· Decision Support for Anti-Trafficking Task Forces. To assist anti-trafficking task forces in evaluating the accuracy and urgency of new reports of trafficking, the team is developing a decision support tool for anti-trafficking agents.
· Quasi-Experimental Impact Evaluations of Current Public Programs. Based on the commonly held belief that poverty alleviation is among the most potent tools in trafficking prevention, the lab is conducting impact evaluations of Brazil’s major anti-poverty programs to test this proposition, starting with Brazil’s flagship conditional cash transfer program, Bolsa Familia.
· The Impact of Corporate Sanctions – and How Companies Evade Them. Using relevant time-series data, the lab examines the impact of Brazil’s Dirty List on firm valuation and identifies corporate tactics for evading its intended financial consequences.
· Artificial Intelligence for Identification of Illegal Labor Camps. Using satellite imagery and artificial intelligence tools, the lab is developing algorithms that can quickly identify transitory labor camps associated with illegal deforestation and charcoal production – and often slave labor – enabling more timely intervention than previously possible.
Through collaboration with additional Stanford faculty, the Human Trafficking Data Lab boasts expertise in a broad range of disciplines, including law, economics, medicine, statistics, computer science, and business. The lab is particularly enthusiastic about engaging a number of graduate students and undergraduates in its work, including a PhD student at the Graduate School of Business, who is supporting the lab’s work on corporate governance, and a PhD student in the Department of Statistics supporting the lab’s work in developing decision support algorithms. This summer, two new undergraduates supported by the King Center will join the team, including Maria Clara Rodrigues, who brings both her native Portuguese (she hails from Rio de Janeiro) and coursework in economics and policy. Together, the students will work to map and document the data repository underlying the work of the lab in an effort to institutionalize and scale its work in other contexts.
“My coursework in policy and economics has led me to believe that systemic reforms as well as local incentives are essential to achieve economic development and promote social justice – I think the lab can help achieve both in the anti-trafficking field,” Rodrigues said. “With the lab, I hope we can advance efforts to implement the best practices in gathering, treating, and disseminating data and at the same time equip me with unique research training that I believe is valuable for my career.”
As the lab navigates the implications of the novel coronavirus pandemic on its various research initiatives, there are plans to travel to Brazil, when able, to engage in two-way learning with key government and civil society stakeholders – gathering a deeper understanding of how existing data are used and how the lab’s work might encourage new insights – while consolidating existing local partnerships.

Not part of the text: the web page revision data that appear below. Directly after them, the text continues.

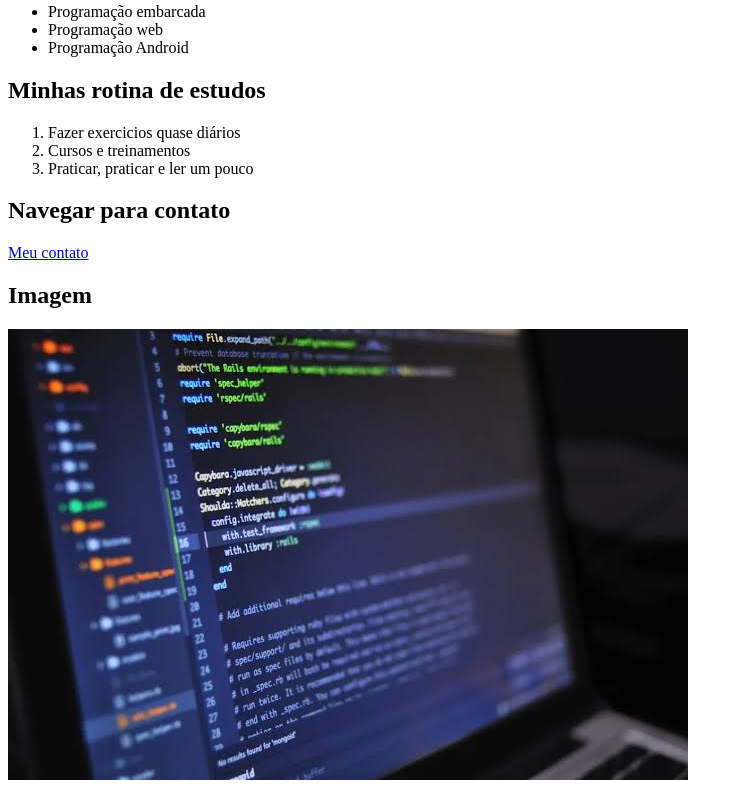
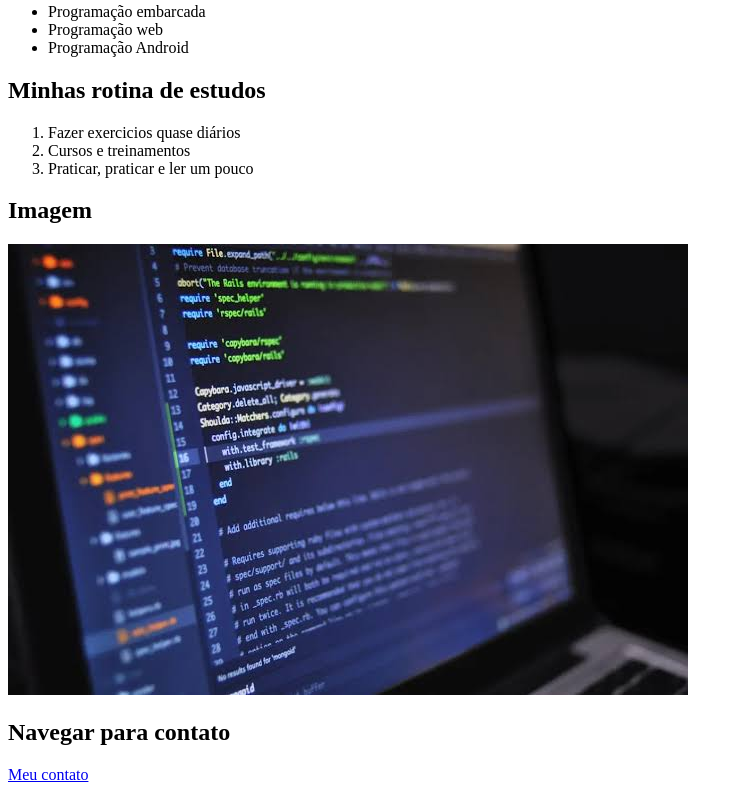
Before and after one commit to gitandlucsil/IA_WebProgramPath, a plain HTML site: page index.html in a window 1280 px wide. Shown: the part 463-1263 px from the top of the page, without its empty margins (0-743 px from the left). Drawn offline with Linux system fonts and the light colour scheme.

Commit message:
aula5-html_semantico

```diff
--- a/index.html
+++ b/index.html
@@ -5,9 +5,10 @@
         <title>Meu aprendizado</title>
     </head>
     <body>
+        <header>
             <!-- Título principal da página -->
             <h1>Meu aprendizado de programação</h1>
-
+            <!--nav é uma área de navegação com link -->
             <nav>
                 <ul>
                 <li><a href="#html">HTML</a></li>
@@ -16,7 +17,9 @@
                 <li><a href="#imagem">Imagem</a></li>
                 </ul>
             </nav>
-
+        </header>
+        <!-- Conteúdo principal -->
+        <main>
             <!-- Primeira seção -->
             <h2 id="html">HTML</h2>
             <p>Estou aprendendo web.</p>
@@ -42,12 +45,15 @@
                 <li>Praticar, praticar e ler um pouco</li>
             </ol>
 
-        <h2>Navegar para contato</h2>
-        <a href="contato.html">Meu contato</a>
-
             <!-- Imagem com descrição alternativa -->
             <h2>Imagem</h2>
             <p><img id="imagem" src="imagens/images.jpeg"
                 alt="Codigo fonte"></p>
+        </main>
+        <!-- Rodapé -->
+         <footer>
+            <h2>Navegar para contato</h2>
+            <a href="contato.html">Meu contato</a>
+         </footer>
     </body>
 </html>
```
Lines whose indentation alone changed are shown as unchanged.
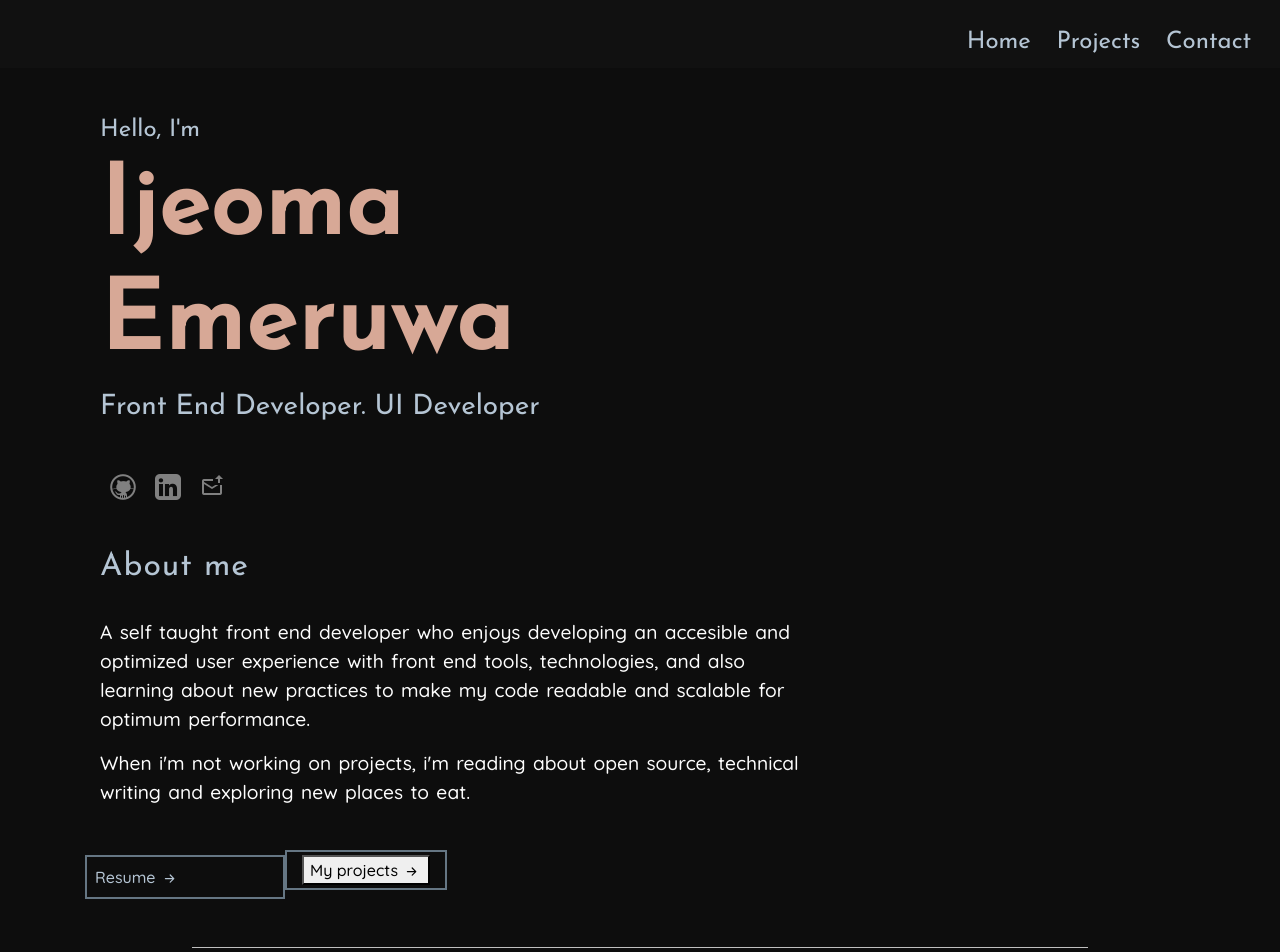
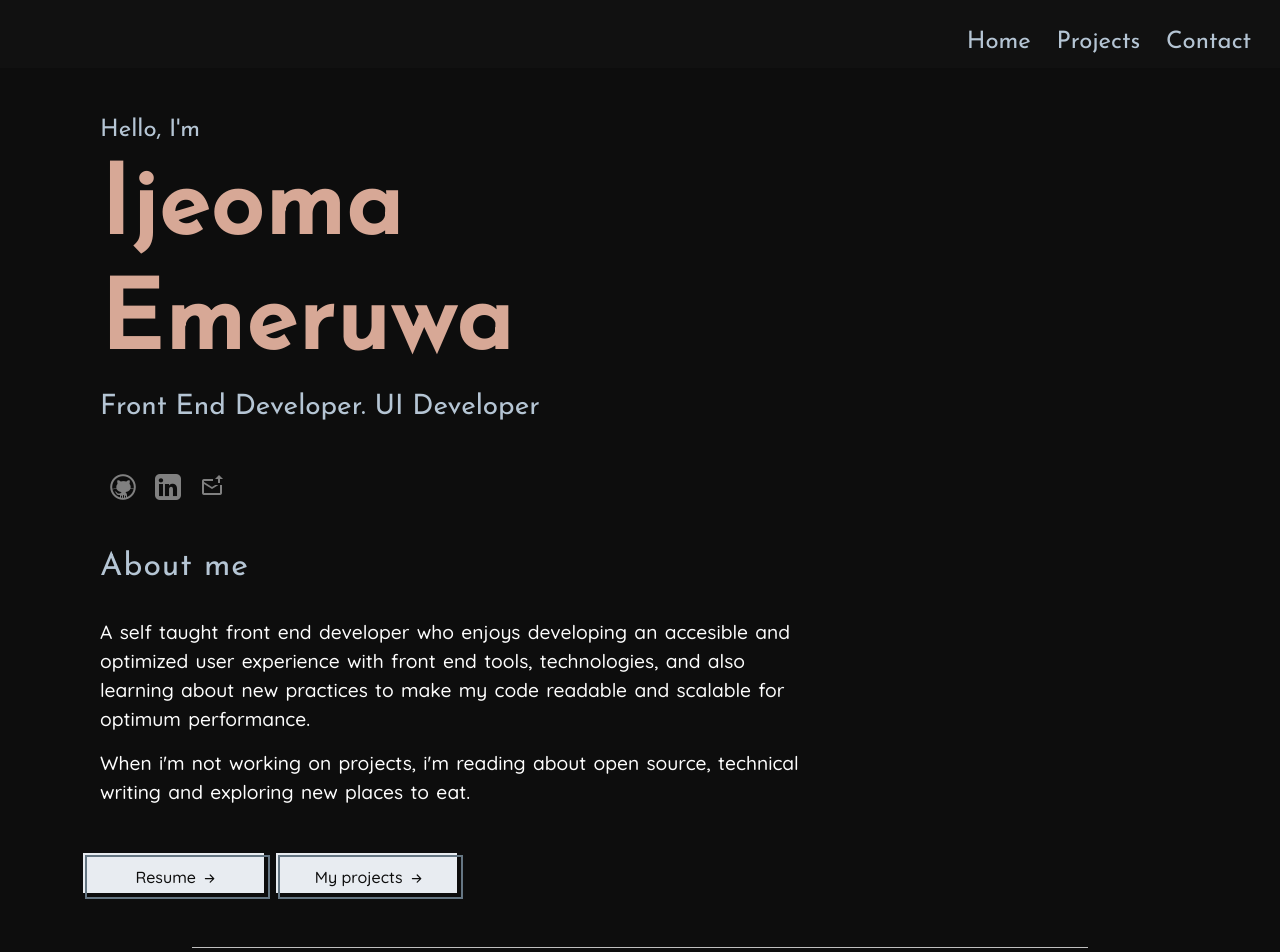
Before and after one commit to ijeomaemeruwa/my-portfolio, a React (Create React App) app: page / in a window 1280 px wide. Shown: the top 952 px of the page. Built offline with nearby package versions, Linux system fonts and the light colour scheme.

Commit message:
added a footer section

```diff
--- a/src/components/Hero/Hero.css
+++ b/src/components/Hero/Hero.css
@@ -36,17 +36,33 @@
     word-spacing: 2px;
 }
 
+
 .btn-1, .btn-2 {
-    color: var(--button-color) !important;
-    padding: 0.5rem;
-    width: 200px;
+    color: var(--text-color-1) !important;
+    padding: 0.5rem !important;
+    width: 160px;
     border: 2px solid var(--secondary-color);
     outline: none;
+    text-align: center;
+    text-decoration: none !important;
+    position: relative;
 
 }
 
-.btn_links .btn_text {
-    color: var(--text-color) !important;
+.btn-1::before, .btn-2::before {
+    content: '';
+    display: block;
+    width: 100%;
+    height: 40px;
+    background: var(--button-accent);
+    position: absolute;
+    bottom: 10%;
+    right: 2%;
+    z-index: -1;
+}
+
+.btn-1:hover, .btn-2:hover {
+    background: var(--secondary-color) !important;
 }
 
 /*
@@ -81,10 +97,6 @@
         font-size: 4rem;
     }
 
-    .btn_text {
-        margin-bottom: 20px;
-    }
-
     .about p {
         font-size: 1rem;
     }
--- a/src/components/Hero/Hero.js
+++ b/src/components/Hero/Hero.js
@@ -2,6 +2,7 @@ import React from 'react'
 import '../Hero/Hero.css'
 import { Link } from 'react-router-dom'
 import Fade from 'react-reveal/Fade';
+//import { Link, animateScroll as scroll } from "react-scroll";
 
 
 export const Hero = () => {
@@ -49,13 +50,11 @@ export const Hero = () => {
     </div>
 
     <div className="row container mx-auto btn_links">
-    <Fade bottom>
     <a href="https://documentcloud.adobe.com/link/review?uri=urn:aaid:scds:US:5b77721c-2aa1-438e-8128-61c2f4aff47a#pageNum=1"
-       className="btn-1" download="Ijeoma Emeruwa Resume">
+       className="btn-1 col-md-2 col-lg-2" download="Ijeoma Emeruwa Resume">
         Resume {arrow}
     </a>
-    <Link to="/mywork" className="col-md-2 btn-2"><button>My projects {arrow}</button></Link>
-    </Fade>
+    <Link to="/mywork" className="col-md-2 col-lg-2 btn-2 ml-2">My projects {arrow}</Link>
     </div>
 
     <hr style={{ width: "70%", background: '#d5d5d5'}} className="my-5 mx-auto"/>
--- a/src/components/MyWork/MyWork.js
+++ b/src/components/MyWork/MyWork.js
@@ -8,8 +8,8 @@ export class MyWork extends Component {
           {
             id: 1,
             title: 'Compact App',
-            description: 'A client side application that uploads and saves url as files.Also, utilizes firebase firestore database to persist data offline and save to database',
-            image: <img src={require('../../assets/compact-desktop.png')} alt="compact app" style={{width: '100%', height: '300px'}}/>,
+            description: 'A client side application that uploads and saves url as files. Also, utilizes firebase firestore database to persist data offline and save to database',
+            image: '',
             technologies: '+HTML +CSS +Javascript +Firebase',
             github: 'https://github.com/ijeomaemeruwa/compact-app',
             live_link: 'https://compactapp.netlify.app/',
--- a/src/components/NavBar/NavBar.css
+++ b/src/components/NavBar/NavBar.css
@@ -14,3 +14,10 @@
     text-decoration: none !important;
     color: var(--button-color);
 }
+
+@media screen and (max-width: 480px) {
+    .nav a {
+        font-size: 1rem;
+        text-align: center;
+    }
+}
--- a/src/components/NavBar/NavBar.js
+++ b/src/components/NavBar/NavBar.js
@@ -4,6 +4,7 @@ import { Navbar } from 'react-bootstrap'
 import { BrowserRouter as Router, Switch, Route} from "react-router-dom";
 import { Home } from '../../pages/Home/Home'
 import { MyWork } from '../MyWork/MyWork'
+
 
 
 
--- a/src/components/Projects/Projects.js
+++ b/src/components/Projects/Projects.js
@@ -10,7 +10,7 @@ return (
     <div>
     <div className="projects_showcase">
     <Fade big>
-    <div className="card mb-3 mx-lg-auto mx-md-auto" style={{ maxWidth: '540px', background: '#111' }}>
+    <div className="card mb-5 mx-lg-auto mx-md-auto" style={{ maxWidth: '540px', background: '#111' }}>
     <div className="row no-gutters">
     <div className="col-md-10">
     <div className="card-body">
```
Also changed, not shown: src/components/Footer/Footer.css (added, +26 -0 lines), src/components/Footer/Footer.js (+22 -3 lines), src/components/Projects/Projects.css (line endings or trailing spaces).
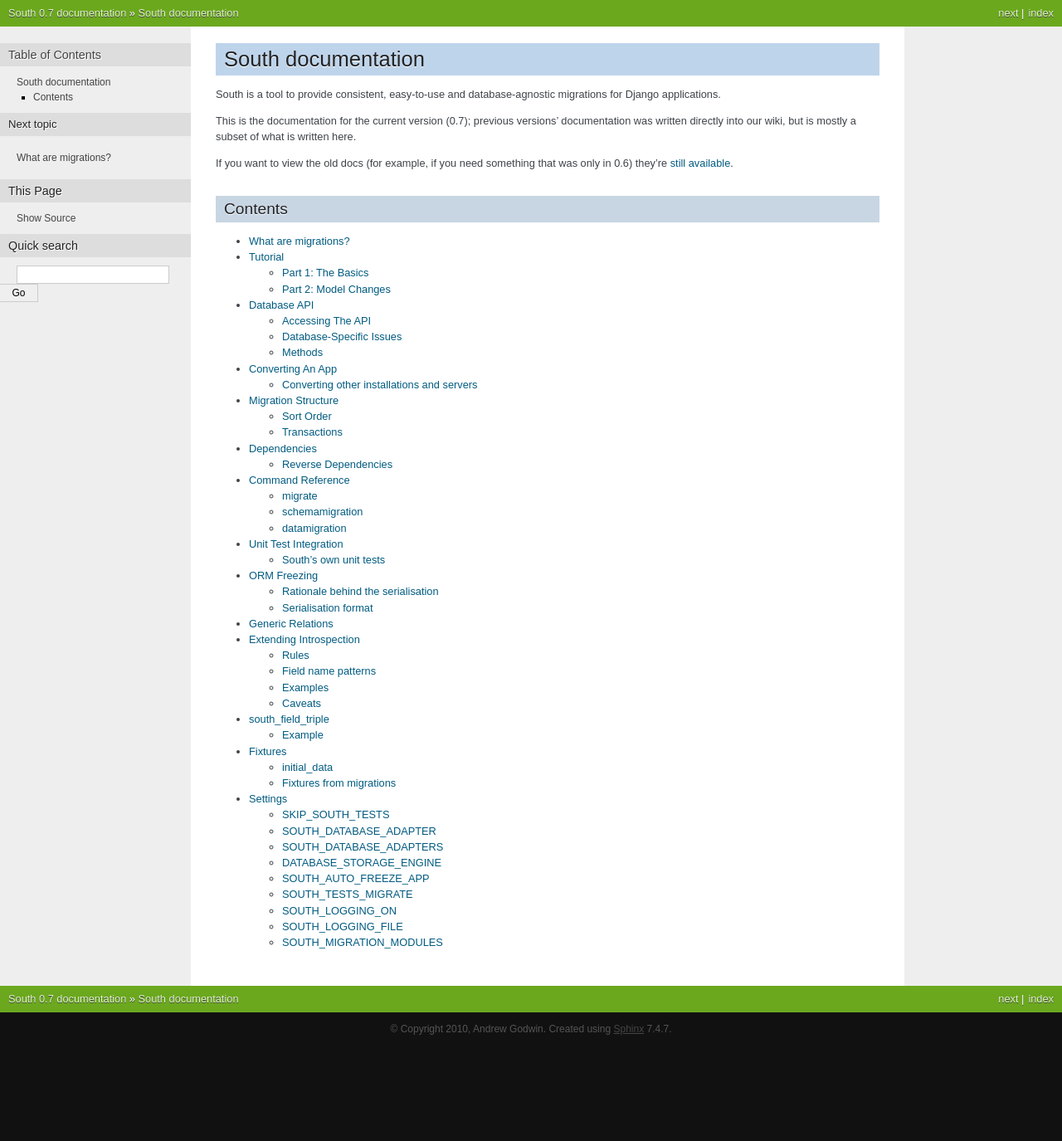
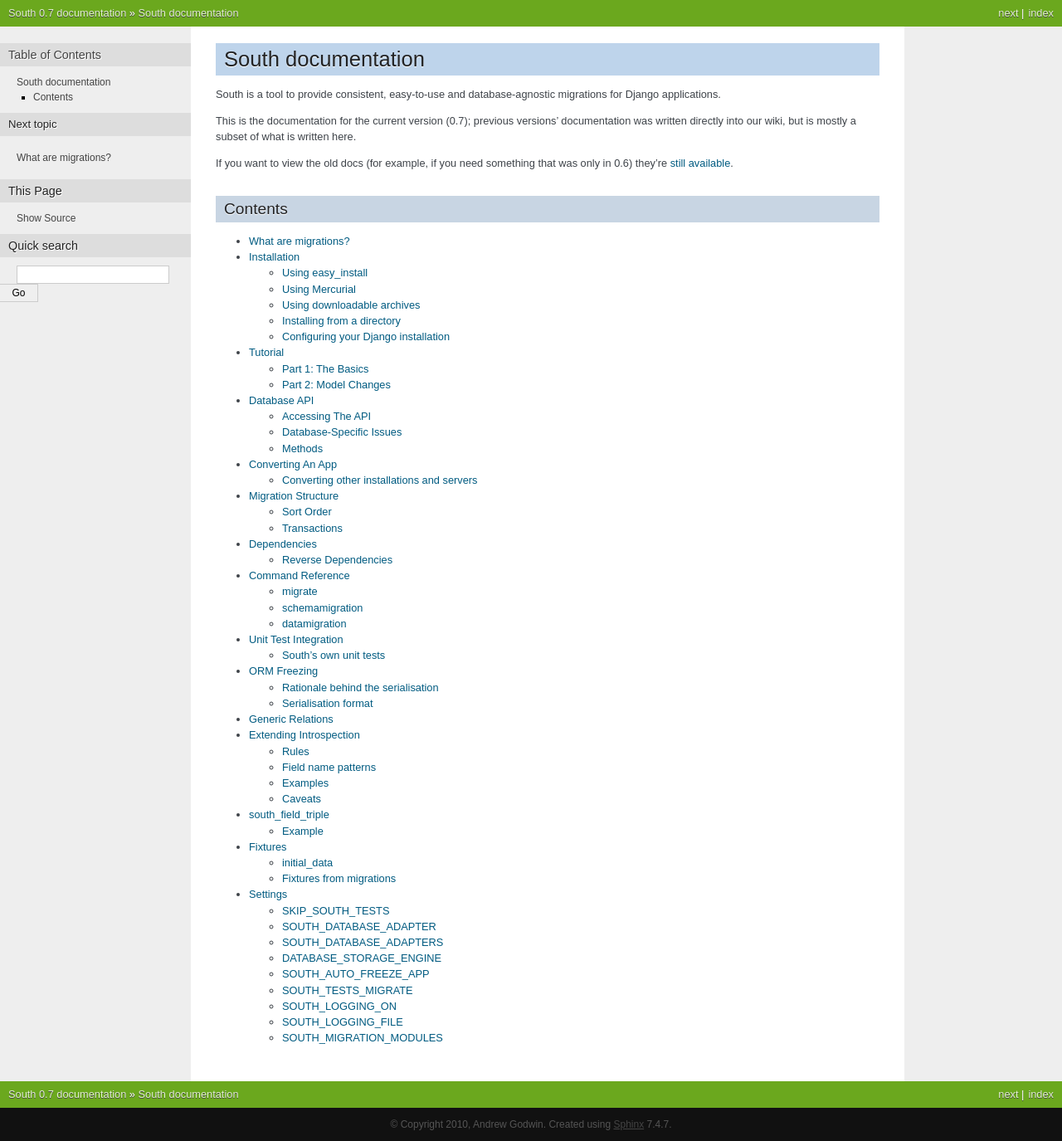
Before and after one commit to matthiask/south, a Sphinx documentation site: the page built from docs/index.rst, in a window 1280 px wide. Shown: the whole page at 83% size. Built offline with Sphinx 7.4.7, drawn with Linux system fonts in a browser that asks for light colours; before the commit the page ends 1260 px from its top, so only the background shows below that; part of the change alters nothing that is shown.

Commit message:
New installation docs.

```diff
--- a/docs/index.rst
+++ b/docs/index.rst
@@ -21,6 +21,7 @@ Contents
    :maxdepth: 2
 
    whataremigrations
+   installation
    tutorial/index
    databaseapi
    convertinganapp
--- /dev/null
+++ b/docs/installation.rst
@@ -0,0 +1,121 @@
+
+.. _installation:
+
+Installation
+============
+
+There are a few different ways to install South:
+
+ - :ref:`Using easy_install <installation-easy-install>` (or pip), which is recommended if you want stable releases.
+ - :ref:`Using a Mercurial checkout <installation-mercurial>`, recommended if you want cutting-edge features.
+ - :ref:`Using our downloadable archives <installation-archives>`, useful if you don't have easy_install or Mercurial.
+
+Some Linux distributions are also starting to include South in their package
+repositories; if you're running unstable Debian you can
+``apt-get install python-django-south``, and on new Fedoras you can use
+``yum install Django-south``.
+
+
+.. _installation-easy-install:
+
+Using easy_install
+------------------
+
+If you have easy_install available on your system, just type::
+
+ easy_install South
+
+If you've already got an old version of South, and want to upgrade, use::
+
+ easy_install -U South
+
+That's all that's needed to install the package; you'll now want to
+:ref:`configure your Django installation <installation-configure>`.
+
+
+.. _installation-mercurial:
+
+Using Mercurial
+---------------
+
+You can install directly from our Mercurial repo, allowing you to recieve
+updates and bugfixes as soon as they're made. You'll need Mercurial installed
+on your system; if it's not already, you'll want to get it. The package name
+is ``mercurial`` on most Linux distributions; OSX and Windows users can download
+packages from http://mercurial.berkwood.com.
+
+Make sure you're in a directory where you want the ``south`` directory to
+appear, and run::
+
+ hg clone http://bitbucket.org/andrewgodwin/south/
+
+To update an existing Mercurial checkout to the newest version, run::
+
+ hg up -C tip
+
+(Rather than running from tip, you can also use the ``stableish`` tag, which is
+manually set on reasonably stable trunk commits, or pick a version number tag.)
+
+Once you have this directory, move onto :ref:`installation-from-directory`.
+
+
+.. _installation-archives:
+
+Using downloadable archives
+---------------------------
+
+If you're averse to using Mercurial, and don't have easy_install available, then
+you can install from one of our ``.tar.gz`` files.
+
+First, download the archive of your choice from
+`our releases page <http://aeracode.org/releases/south>`_, and extract it to
+create a ``south`` folder. Then, proceed with our instructions for
+:ref:`installation-from-directory`.
+
+
+
+.. _installation-from-directory:
+
+Installing from a directory
+---------------------------
+
+If you've obtained a copy of South using either Mercurial or a downloadable
+archive, you'll need to install the copy you have system-wide. Try running::
+
+ python setup.py develop
+
+If that fails, you don't have ``setuptools`` or an equivalent installed; either
+install them, or run::
+
+ python setup.py install
+
+Note that ``develop`` sets the installed version to run from the directory you
+just created, while ``install`` copies all the files to Python's
+``site-packages`` folder, meaning that if you update your checkout you'll need
+to re-run ``install``.
+
+You could also install South locally for only one project, by either including
+with your project and modifying ``sys.path`` in your settings file, or
+(preferably) by using virtualenv, pip and a requirements.txt. A tutorial in how
+to use these is outside the scope of this documentation, but `there are
+tutorials elsewhere <http://www.saltycrane.com/blog/2009/05/notes-using-pip-and-virtualenv-django/>`_.
+
+Once you've done one of those, you'll want to
+:ref:`configure your Django installation <installation-configure>`.
+
+
+.. _installation-configure:
+
+Configuring your Django installation
+------------------------------------
+
+Now you've installed South system-wide, you'll need to configure Django to use
+it. Doing so is simple; just edit your ``settings.py`` and add ``'south'`` to
+the end of ``INSTALLED_APPS``.
+
+If Django doesn't seem to pick this up, check that you're not overriding
+``INSTALLED_APPS`` elsewhere, and that you can run ``import south`` from inside
+``./manage.py shell`` with no errors.
+
+Now South is loaded into your project and ready to go, you'll probably want to
+take a look at our :ref:`tutorial`.
```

Ensuring the lab’s work meets needs of those at the frontlines of the anti-trafficking effort and promotes successful implementation and scalability to additional countries of supported interventions remains a key priority.